### Prompt
Answer with the number of lines in the listing below that contain the word "divBy", and nothing else.
*** Input Section Begins ***
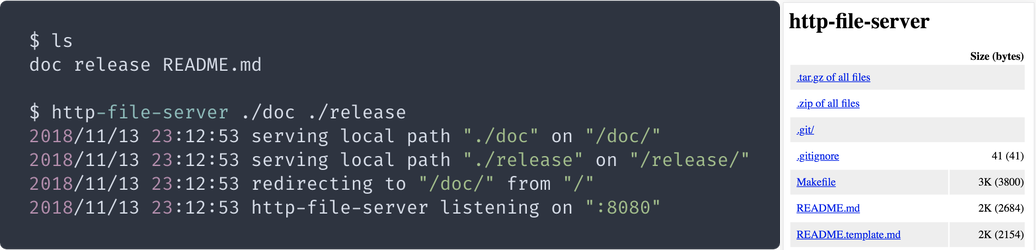
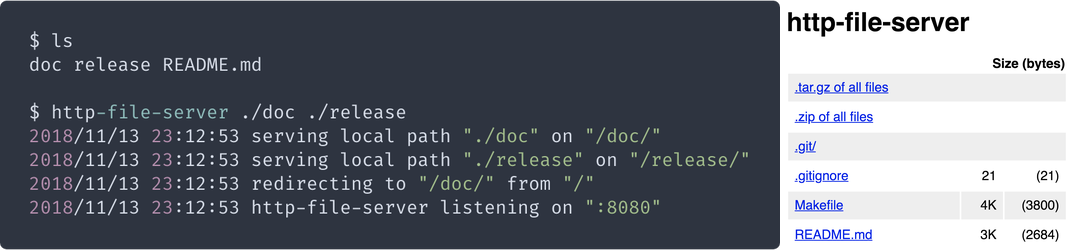
Rounding of sizes

diff --git a/server.go b/server.go
@@ -3,6 +3,7 @@ package main
 import (
 	"fmt"
 	"html/template"
+	"math"
 	"net/http"
 	"net/url"
 	"os"
@@ -65,17 +66,20 @@ func (f fileSizeBytes) String() string {
 		MB = 1024 * KB
 		GB = 1024 * MB
 	)
+	divBy := func(x int64) int {
+		return int(math.Round(float64(f) / float64(x)))
+	}
 	switch {
 	case f < KB:
 		return fmt.Sprintf("%d", f)
 	case f < MB:
-		return fmt.Sprintf("%dK", f/KB)
+		return fmt.Sprintf("%dK", divBy(KB))
 	case f < GB:
-		return fmt.Sprintf("%dM", f/MB)
+		return fmt.Sprintf("%dM", divBy(MB))
 	case f >= GB:
 		fallthrough
 	default:
-		return fmt.Sprintf("%dG", f/GB)
+		return fmt.Sprintf("%dG", divBy(GB))
 	}
 }
 

diff --git a/README.md b/README.md
@@ -60,14 +60,14 @@ Or [download a binary](https://github.com/sgreben/http-file-server/releases/late
 
 ```sh
 # Linux
-curl -L https://github.com/sgreben/http-file-server/releases/download/1.3.2/http-file-server_1.3.2_linux_x86_64.tar.gz | tar xz
+curl -L https://github.com/sgreben/http-file-server/releases/download/1.3.3/http-file-server_1.3.3_linux_x86_64.tar.gz | tar xz
 
 # OS X
-curl -L https://github.com/sgreben/http-file-server/releases/download/1.3.2/http-file-server_1.3.2_osx_x86_64.tar.gz | tar xz
+curl -L https://github.com/sgreben/http-file-server/releases/download/1.3.3/http-file-server_1.3.3_osx_x86_64.tar.gz | tar xz
 
 # Windows
-curl -LO https://github.com/sgreben/http-file-server/releases/download/1.3.2/http-file-server_1.3.2_windows_x86_64.zip
-unzip versions_1.3.2_windows_x86_64.zip
+curl -LO https://github.com/sgreben/http-file-server/releases/download/1.3.3/http-file-server_1.3.3_windows_x86_64.zip
+unzip versions_1.3.3_windows_x86_64.zip
 ```
 
 ## Use it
*** Input Section Ends ***
### Written solution
4